(Exercise data begins)

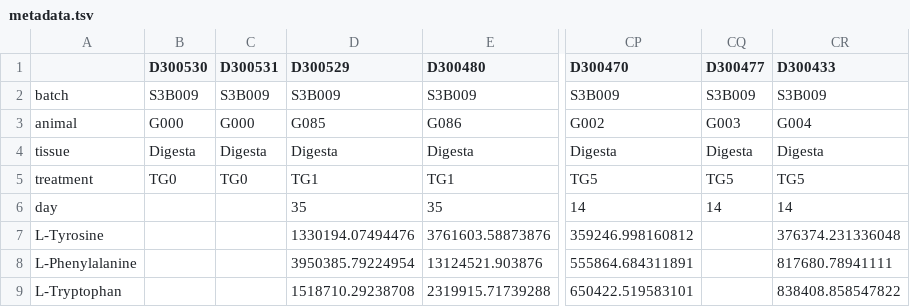
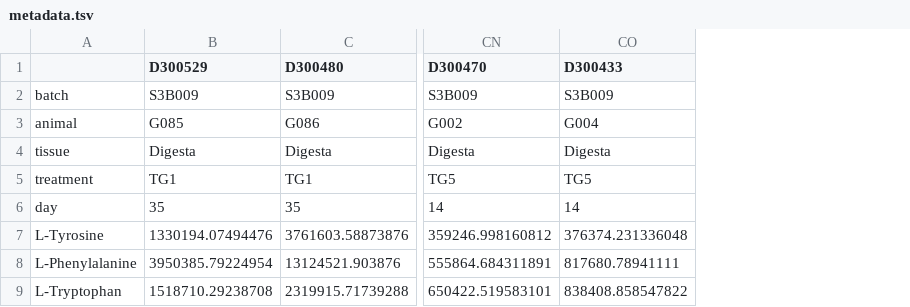
Before and after one commit to hariszaf/AMAC005_chicken_salmonella, a TSV file: microbetag_analysis/microbetag_input/metadata.tsv, drawn as a sheet; only a part is shown, gaps mark what is left out; the diff names each change by its address in the sheet, - before the commit and + after, or states it on an @@ line.

Commit message:
preprocess for building mtg networks with correct (meta)data

```diff
--- a/microbetag_analysis/microbetag_input/metadata.tsv
+++ b/microbetag_analysis/microbetag_input/metadata.tsv
-column B (D300530), rows 2-5: S3B009 | G000 | Digesta | TG0
-column C (D300531), rows 2-5: S3B009 | G000 | Digesta | TG0
-column CQ (D300477), rows 2-6: S3B009 | G003 | Digesta | TG5 | 14
```
Also changed, not shown: 54 other files.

(Exercise data ends)

== What to work on ==
Could you restate the material word for word, omitting the pictures?

== Your solution ==
Before and after one commit to hariszaf/AMAC005_chicken_salmonella, a TSV file: microbetag_analysis/microbetag_input/metadata.tsv, drawn as a sheet; only a part is shown, gaps mark what is left out; the diff names each change by its address in the sheet, - before the commit and + after, or states it on an @@ line.

Commit message:
preprocess for building mtg networks with correct (meta)data

```diff
--- a/microbetag_analysis/microbetag_input/metadata.tsv
+++ b/microbetag_analysis/microbetag_input/metadata.tsv
-column B (D300530), rows 2-5: S3B009 | G000 | Digesta | TG0
-column C (D300531), rows 2-5: S3B009 | G000 | Digesta | TG0
-column CQ (D300477), rows 2-6: S3B009 | G003 | Digesta | TG5 | 14
```
Also changed, not shown: 54 other files.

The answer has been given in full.